If we are to protect California’s agricultural capacity, we must do a better job of protecting our groundwater. The solution needs to start at the local level. Four years ago, before the current drought started, our community in the Pajaro Valley around Watsonville was concerned about declining groundwater levels and saltwater intrusion. Local landowners and growers, the Resource Conservation District of Santa Cruz County and other groups joined together to launch a forward-thinking and action-oriented public/private partnership called the Community Water Dialogue.
Our mission was to solve the valley’s water problems. Our goals from the beginning included protecting the valley’s agricultural capacity, deploying diverse strategies that would require costs and sacrifices by all to restore the aquifer, and recognizing that we needed to solve our problems on our own and could not rely on outside fixes. We deployed a number of water-saving strategies that have made a difference. We have a long way to go to a sustainable valley, but pumping in 2013 was more or less the same as the amount pumped in 2008, despite a series of very dry seasons. Our efforts have not been easy, and not without long and passionate debate about the right approach. There will undoubtedly be decisions in the future that will be difficult and often painful.

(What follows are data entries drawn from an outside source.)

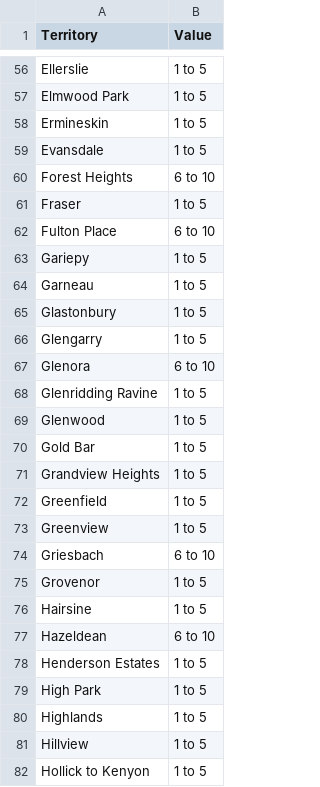
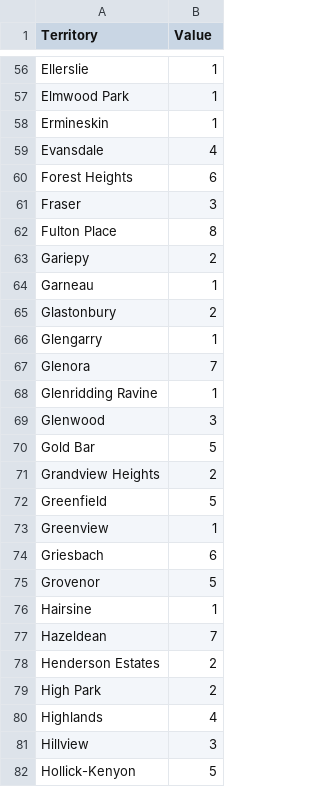
Before and after one commit to WishartLab/AgMaps, a CSV file: geomap/example_input/Backyard_Hens_and_Bees.csv, drawn as a sheet; only a part is shown, gaps mark what is left out; removed rows and columns are numbered as before the commit, all else as after; the diff covers the shown part only; the diff names each change by its address in the sheet, - before the commit and + after, or states it on an @@ line.

```diff
--- a/geomap/example_input/Backyard_Hens_and_Bees.csv
+++ b/geomap/example_input/Backyard_Hens_and_Bees.csv
-B56:B58 (Value): 1 to 5
+B56:B58 (Value): 1
-B59 (Value): 1 to 5
+B59 (Value): 4
-B60 (Value): 6 to 10
+B60 (Value): 6
-B61 (Value): 1 to 5
+B61 (Value): 3
-B62 (Value): 6 to 10
+B62 (Value): 8
-B63 (Value): 1 to 5
+B63 (Value): 2
-B64 (Value): 1 to 5
+B64 (Value): 1
-B65 (Value): 1 to 5
+B65 (Value): 2
-B66 (Value): 1 to 5
+B66 (Value): 1
-B67 (Value): 6 to 10
+B67 (Value): 7
-B68 (Value): 1 to 5
+B68 (Value): 1
-B69 (Value): 1 to 5
+B69 (Value): 3
-B70 (Value): 1 to 5
+B70 (Value): 5
-B71 (Value): 1 to 5
+B71 (Value): 2
-B72 (Value): 1 to 5
+B72 (Value): 5
-B73 (Value): 1 to 5
+B73 (Value): 1
-B74 (Value): 6 to 10
+B74 (Value): 6
-B75 (Value): 1 to 5
+B75 (Value): 5
-B76 (Value): 1 to 5
+B76 (Value): 1
-B77 (Value): 6 to 10
+B77 (Value): 7
-B78:B79 (Value): 1 to 5
+B78:B79 (Value): 2
-B80 (Value): 1 to 5
+B80 (Value): 4
-B81 (Value): 1 to 5
+B81 (Value): 3
-row 82: Hollick to Kenyon | 1 to 5
+row 82: Hollick-Kenyon | 5
```
Also changed, not shown: 164 edited cells elsewhere in this file, 4 other files.
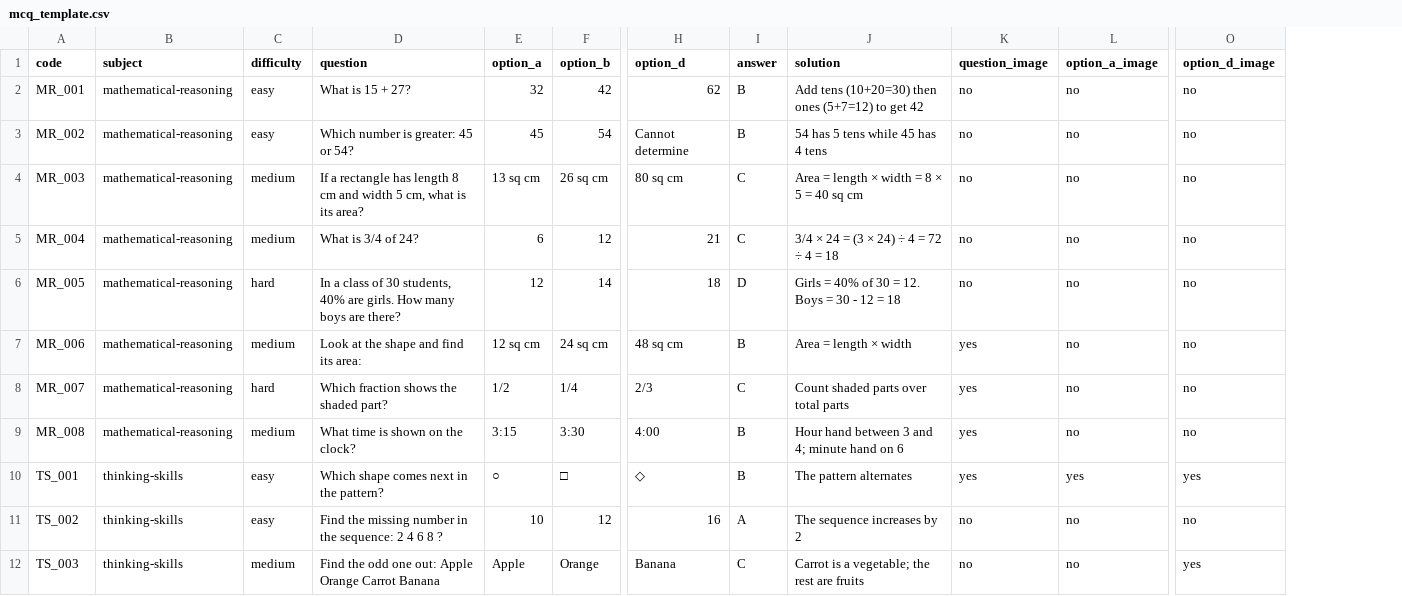
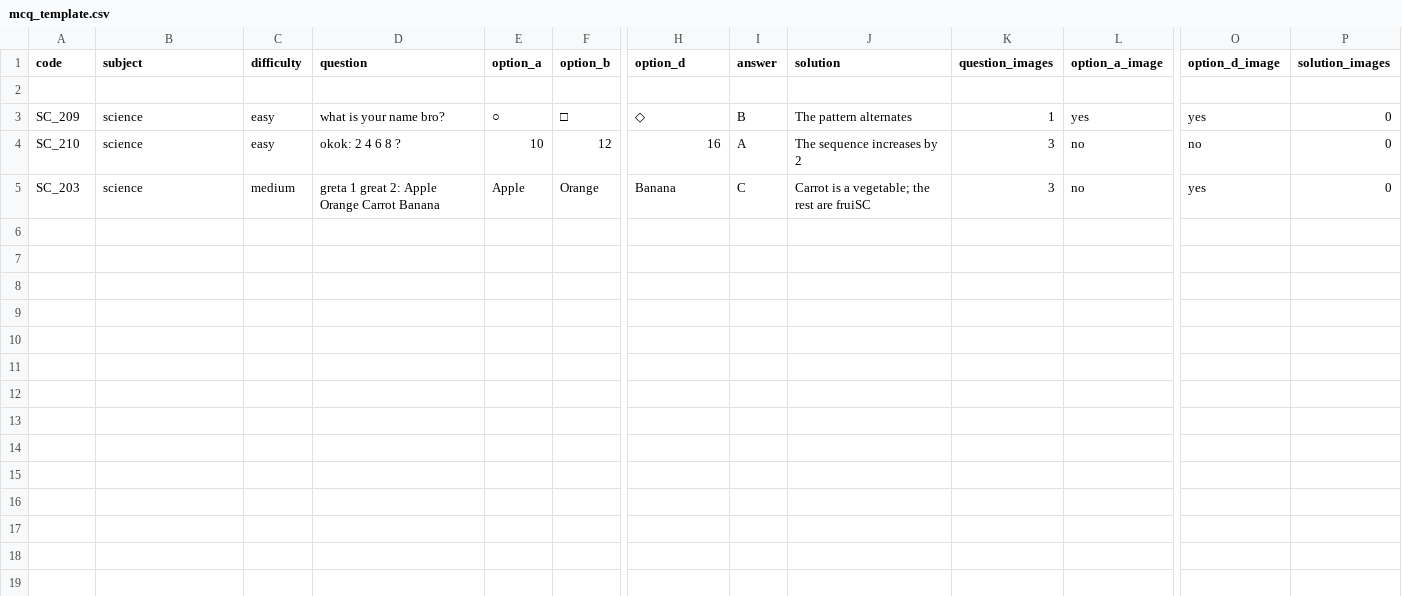
Before and after one commit to parshav92/mocktest-freelance, a CSV file: public/templates/mcq_template.csv, drawn as a sheet; only a part is shown, gaps mark what is left out; removed rows and columns are numbered as before the commit, all else as after; rows hold the shown columns only; the diff names each change by its address in the sheet, - before the commit and + after, or states it on an @@ line.

Commit message:
merged and added multiple question imgs

```diff
--- a/public/templates/mcq_template.csv
+++ b/public/templates/mcq_template.csv
-column K (question_image), row 2: no; rows 10-12: yes | no | no
+column K (question_images), rows 3-5: 1 | 3 | 3
+column P (solution_images), rows 3-5: all 0
-row 2: MR_001 | mathematical-reasoning | easy | What is 15 + 27? | 32 | 42 | 62 | B | Add tens (10+20=30) then ones (5+7=12) to get 42 | no | no | no
+row 2: (empty)
-row 3: MR_002 | mathematical-reasoning | easy | Which number is greater: 45 or 54? | 45 | 54 | Cannot determine | B | 54 has 5 tens while 45 has 4 tens | no | no | no
-row 4: MR_003 | mathematical-reasoning | medium | If a rectangle has length 8 cm and width 5 cm, what is its area? | 13 sq cm | 26 sq cm | 80 sq cm | C | Area = length × width = 8 × 5 = 40 sq cm | no | no | no
-row 5: MR_004 | mathematical-reasoning | medium | What is 3/4 of 24? | 6 | 12 | 21 | C | 3/4 × 24 = (3 × 24) ÷ 4 = 72 ÷ 4 = 18 | no | no | no
-row 6: MR_005 | mathematical-reasoning | hard | In a class of 30 students, 40% are girls. How many boys are there? | 12 | 14 | 18 | D | Girls = 40% of 30 = 12. Boys = 30 - 12 = 18 | no | no | no
-row 7: MR_006 | mathematical-reasoning | medium | Look at the shape and find its area: | 12 sq cm | 24 sq cm | 48 sq cm | B | Area = length × width | yes | no | no
-row 8: MR_007 | mathematical-reasoning | hard | Which fraction shows the shaded part? | 1/2 | 1/4 | 2/3 | C | Count shaded parts over total parts | yes | no | no
-row 9: MR_008 | mathematical-reasoning | medium | What time is shown on the clock? | 3:15 | 3:30 | 4:00 | B | Hour hand between 3 and 4; minute hand on 6 | yes | no | no
-A3 (code): TS_001
+A3 (code): SC_209
-B3:B5 (subject): thinking-skills
+B3:B5 (subject): science
-D3 (question): Which shape comes next in the pattern?
+D3 (question): what is your name bro?
-A4 (code): TS_002
+A4 (code): SC_210
-D4 (question): Find the missing number in the sequence: 2 4 6 8 ?
+D4 (question): okok: 2 4 6 8 ?
-A5 (code): TS_003
+A5 (code): SC_203
-D5 (question): Find the odd one out: Apple Orange…
+D5 (question): greta 1 great 2: Apple Orange…
-J5 (solution): Carrot is a vegetable; the rest are fruits
+J5 (solution): Carrot is a vegetable; the rest are fruiSC
```
Also changed, not shown: public/templates/test_solution_images.csv, 8 other files.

I strongly support managing our precious groundwater resource through a combination of local management operating within the context of statewide objectives and support. We must recognize that significant change in the way we utilize our groundwater is needed. When half-measures and partial fixes were adopted in the past, they have not worked. It is time that California adopts a comprehensive, long-term plan that will protect this resource against overuse and future droughts. Local agencies need tools and the authority to effectively manage their groundwater.
Those who want to maintain the status quo argue that sustainably managing our groundwater will reduce our agricultural economy and devalue land. I have absolutely no doubt that we will do far greater damage to our economy and our communities if we fail to act. The result of inaction will mean running out of groundwater, worsening subsidence, and increasing saltwater intrusion.
My family has farmed California’s incredibly rich Central Coast for nearly 150 years. Groundwater depletion threatens the future; however, our local efforts to address this issue give us a chance to save productive farmland and the communities that depend upon it. Similar situations exist throughout the state. It is critically important that the state create a structure in which these local efforts are supported and empowered with the clear objective of stabilizing our groundwater resource. We need action from our lawmakers — now more than ever.